Over the weekend, a Chinese knock-off of a Russian fighter jet, the J-15, landed on China's used Ukrainian aircraft carrier, the Liaoning, for the first time. Luo Yuan, the senior engineer of China's aircraft carrier program, was there to witness this historic event and subsequently dropped dead. He was 51. Mao tells us that all men must die, but death can vary in significance; to die for the people is weightier than Mount Tai, but to work for the fascists and die for the exploiters and oppressors is lighter than a feather. Given China's new role, as the world's sweatshop, and the symbiotic relationship between its arms spending and ours, it would have been illuminating to know what Luo weighed when he expired.
The Chinese hold over a trillion dollars in American debt. That's less than 9 percent of what we owe, but it means the Chinese profit, in a very direct and tangible sense, from our obsessive deficit spending on defense. And who are we defending ourselves from? The Chinese.
So Luo was serving the people, while frightening the exploiters, who will borrow more money, to buy weapons, to defended themselves from the people... from the people.
That's some serious weight.
I'm feeling sort of logy myself. I may have to lie down.
How scared should we be, of the Chinese and their nascent ability to put a plane on a boat? Scared shitless, according to the people who sell us our planes and boats. This means that They are catching up.
It feels like barely 101 years ago that the first American landed a plane on a warship, because it was. And now foreigners are doing it too.
The gap is closing. While we slept, the dragon was breathing down our necks, having crossed the Rubicon inside a Trojan horse.

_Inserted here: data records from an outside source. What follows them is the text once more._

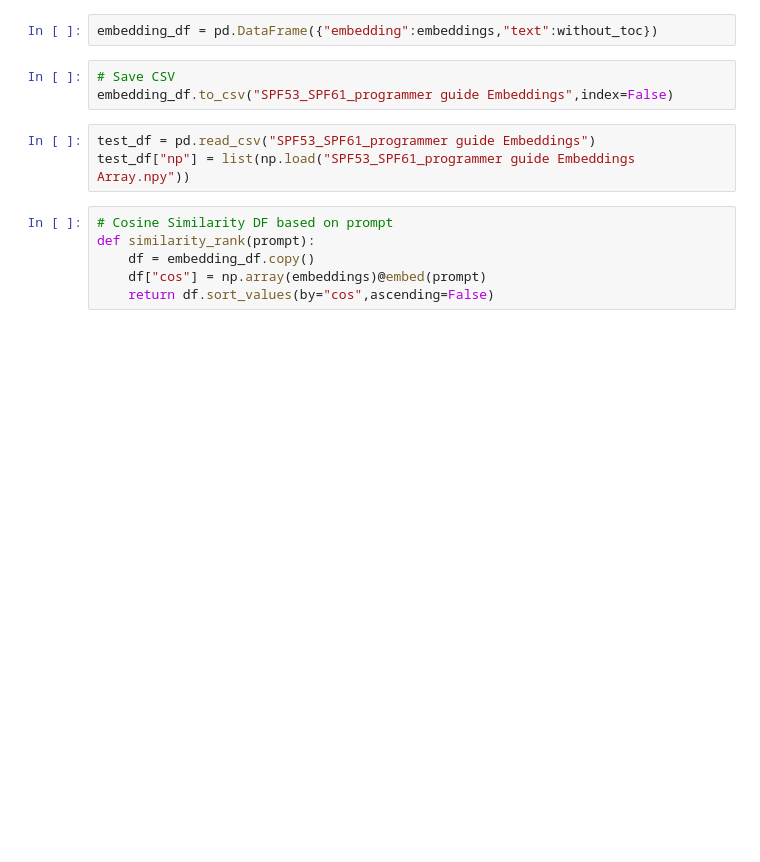
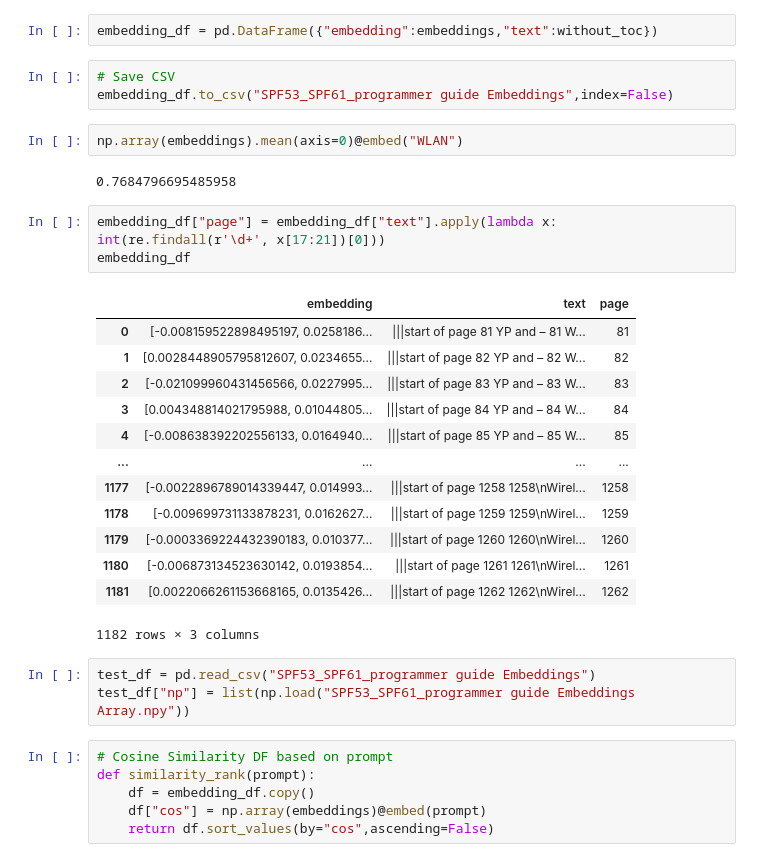
Before and after one commit to houkinwan/ManualGPT, a Jupyter notebook: Individual Document Chunking.ipynb, the cells around one changed output. Cells and saved outputs as stored; diff of their text form; blank space fills up the shorter version.

```diff
--- a/Individual Document Chunking.ipynb
+++ b/Individual Document Chunking.ipynb
@@ -108,6 +89,27 @@ embedding_df = pd.DataFrame({"embedding":embeddings,"text":without_toc})
 # %%
 # Save CSV
 embedding_df.to_csv("SPF53_SPF61_programmer guide Embeddings",index=False)
+# %%
+np.array(embeddings).mean(axis=0)@embed("WLAN")
+# %% [output]
+0.7684796695485958
+# %%
+embedding_df["page"] = embedding_df["text"].apply(lambda x: int(re.findall(r'\d+', x[17:21])[0]))
+embedding_df
+# %% [output]
+|  | embedding | text | page |
+| 0 | [-0.008159522898495197, 0.0258186... | |||start of page 81 YP and – 81 W... | 81 |
+| 1 | [0.0028448905795812607, 0.0234655... | |||start of page 82 YP and – 82 W... | 82 |
+| 2 | [-0.021099960431456566, 0.0227995... | |||start of page 83 YP and – 83 W... | 83 |
+| 3 | [0.004348814021795988, 0.01044805... | |||start of page 84 YP and – 84 W... | 84 |
+| 4 | [-0.008638392202556133, 0.0164940... | |||start of page 85 YP and – 85 W... | 85 |
+| ... | ... | ... | ... |
+| 1177 | [-0.0022896789014339447, 0.014993... | |||start of page 1258 1258\nWirel... | 1258 |
+| 1178 | [-0.009699731133878231, 0.0162627... | |||start of page 1259 1259\nWirel... | 1259 |
+| 1179 | [-0.0003369224432390183, 0.010377... | |||start of page 1260 1260\nWirel... | 1260 |
+| 1180 | [-0.006873134523630142, 0.0193854... | |||start of page 1261 1261\nWirel... | 1261 |
+| 1181 | [0.0022066261153668165, 0.0135426... | |||start of page 1262 1262\nWirel... | 1262 |
+1182 rows × 3 columns
 # %%
 test_df = pd.read_csv("SPF53_SPF61_programmer guide Embeddings")
 test_df["np"] = list(np.load("SPF53_SPF61_programmer guide Embeddings Array.npy"))
```
Also changed, not shown: parts of 5 cells of this notebook, 15 other files.
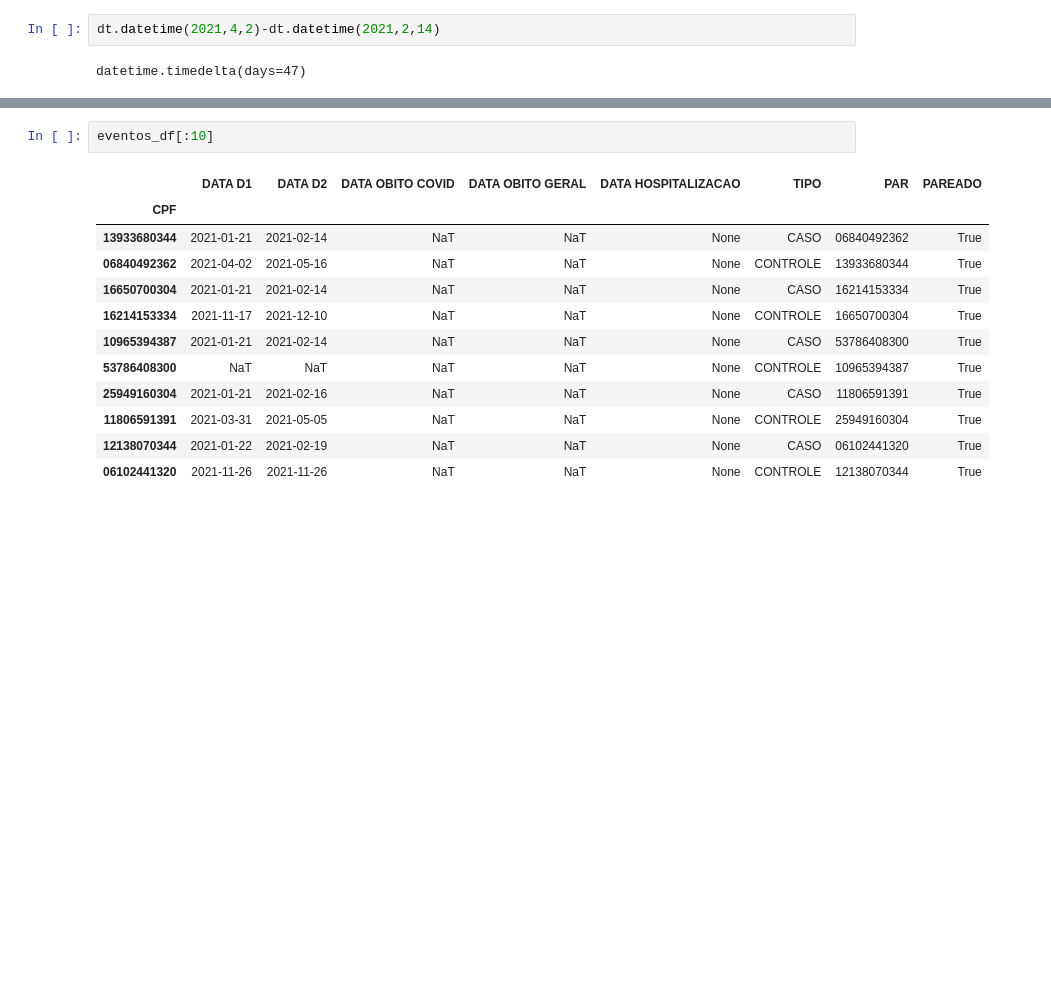
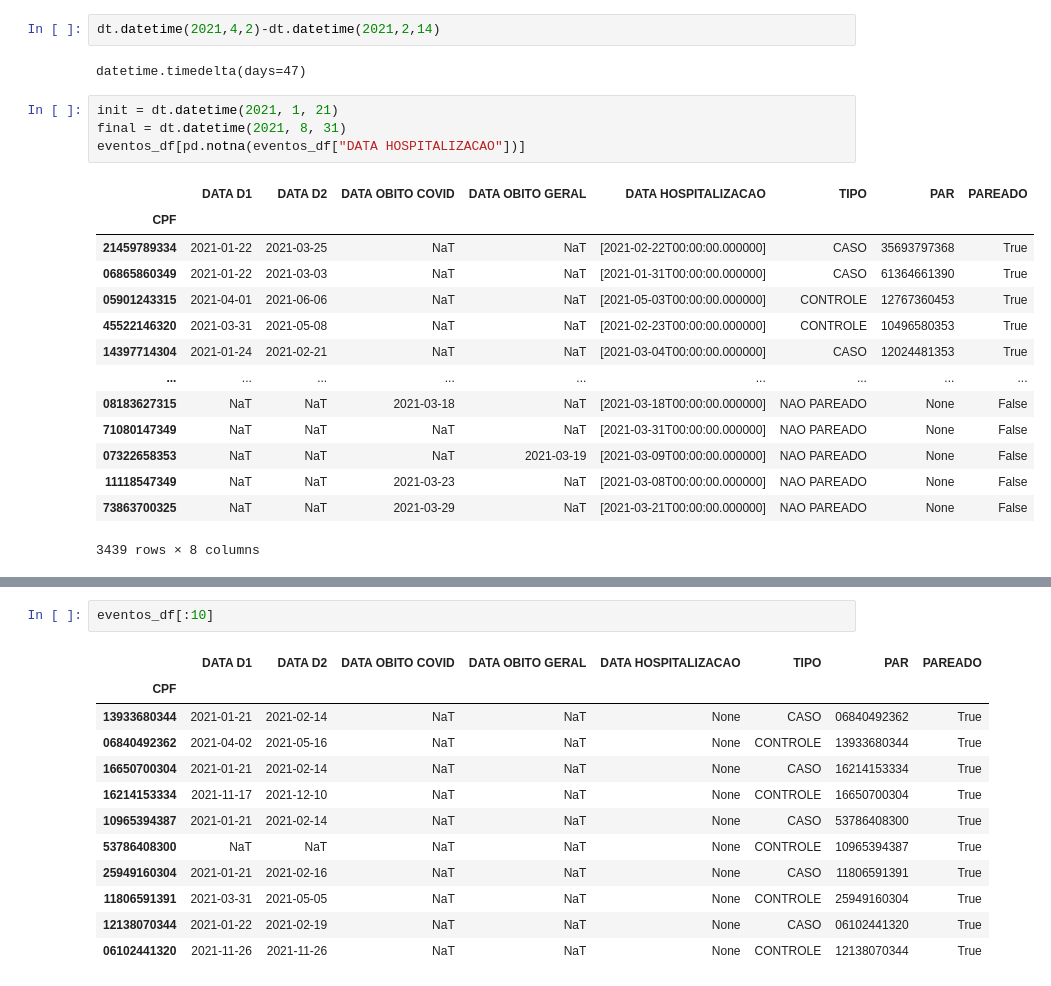
Before and after one commit to higorsmonteiro/vaccine-eff-fortaleza, a Jupyter notebook: notebooks/explore_matching.ipynb, the cells around one changed output, grey strips where cells are left out. Saved outputs shown, nothing was run; the diff lists cells and outputs as text; blank space fills up the shorter version.

```diff
--- a/notebooks/explore_matching.ipynb
+++ b/notebooks/explore_matching.ipynb
@@ -216,3 +227,22 @@ D2:  ([('D2 to D1_CONTROL', 47), ('D2 to COVID', nan), ('D2 to GERAL', nan), ('D
 dt.datetime(2021,4,2)-dt.datetime(2021,2,14)
 # %% [output]
 datetime.timedelta(days=47)
+# %%
+init = dt.datetime(2021, 1, 21)
+final = dt.datetime(2021, 8, 31)
+eventos_df[pd.notna(eventos_df["DATA HOSPITALIZACAO"])]
+# %% [output]
+|  | DATA D1 | DATA D2 | DATA OBITO COVID | DATA OBITO GERAL | DATA HOSPITALIZACAO | TIPO | PAR | PAREADO |
+| CPF |  |  |  |  |  |  |  |  |
+| 21459789334 | 2021-01-22 | 2021-03-25 | NaT | NaT | [2021-02-22T00:00:00.000000] | CASO | 35693797368 | True |
+| 06865860349 | 2021-01-22 | 2021-03-03 | NaT | NaT | [2021-01-31T00:00:00.000000] | CASO | 61364661390 | True |
+| 05901243315 | 2021-04-01 | 2021-06-06 | NaT | NaT | [2021-05-03T00:00:00.000000] | CONTROLE | 12767360453 | True |
+| 45522146320 | 2021-03-31 | 2021-05-08 | NaT | NaT | [2021-02-23T00:00:00.000000] | CONTROLE | 10496580353 | True |
+| 14397714304 | 2021-01-24 | 2021-02-21 | NaT | NaT | [2021-03-04T00:00:00.000000] | CASO | 12024481353 | True |
+| ... | ... | ... | ... | ... | ... | ... | ... | ... |
+| 08183627315 | NaT | NaT | 2021-03-18 | NaT | [2021-03-18T00:00:00.000000] | NAO PAREADO | None | False |
+| 71080147349 | NaT | NaT | NaT | NaT | [2021-03-31T00:00:00.000000] | NAO PAREADO | None | False |
+| 07322658353 | NaT | NaT | NaT | 2021-03-19 | [2021-03-09T00:00:00.000000] | NAO PAREADO | None | False |
+| 11118547349 | NaT | NaT | 2021-03-23 | NaT | [2021-03-08T00:00:00.000000] | NAO PAREADO | None | False |
+| 73863700325 | NaT | NaT | 2021-03-29 | NaT | [2021-03-21T00:00:00.000000] | NAO PAREADO | None | False |
+3439 rows × 8 columns
```
Also changed, not shown: parts of 10 cells of this notebook, 7 other files.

Hauntingly, and there's no such thing as accidents, this new threat is emerging just as America faces the Fiscal Cliff, and spending cuts that could hollow out our defense like a cheap chocolate Easter Bunny.
This is no time for reckless fiscal restraint. I'll let the Heritage Foundation explain:
Chinese Throwing Their Weight Around
For the U.S., the incorporation of the Liaoning into the PLAN (People's Liberation Army Navy) means that the Chinese will be a growing factor in waters that have long been an American preserve... it is possible that the Chinese will choose to dispatch it to the American exclusive economic zone (EEZ) to counter American freedom of navigation activities in what the Chinese claim as their EEZ.
It's also possible that they'll release a Kraken, but unlikely. America has 11 carrier groups. China has one pokey carrier, and a handful of destroyers to support it. Imagining the Liaoning menacing the "freedom of navigation activities" of the nuclear super carrier Abraham Lincoln isn't just disingenuous, it's fantastical. The Foundation is treating you like an asshole. But here's their larger point:
What the U.S. Should Do
Provide more defense resources. Meeting military requirements is likely to mean more defense spending, not less. Already enacted budget cuts, not to mention those demanded by sequestration, cannot be reconciled with meeting ongoing or future defense needs.
Balancing the budget is fine, in theory, if all you're talking about is cutting Medicare, education, Social Security and the EPA. But not defense. Not with the Liaoning out there.
Sequestration -- the Fiscal Cliff to its friends -- would trigger a 9.4 percent cut in defense spending. The savings won't come from Afghanistan or Iraq -- the White House and Congress agreed a long time ago that wars don't come out of the Pentagon's allowance. The savings also won't come from military personnel or veterans affairs. They're exempt from sequester. That leaves the big-ticket items. Like the aircraft carriers and destroyers, submarines, helicopters and planes, missiles and satellites that we'd need to fight another navy, if anyone had one.
Like for instance China.
Speaking of Kraken, when Zeus beat Echidna, half woman/half snake, he didn't kill her, although he could have. He let her live, and become the mother of all monsters, so the heroes would have something to do.
Because you know Zeus. It was all about jobs.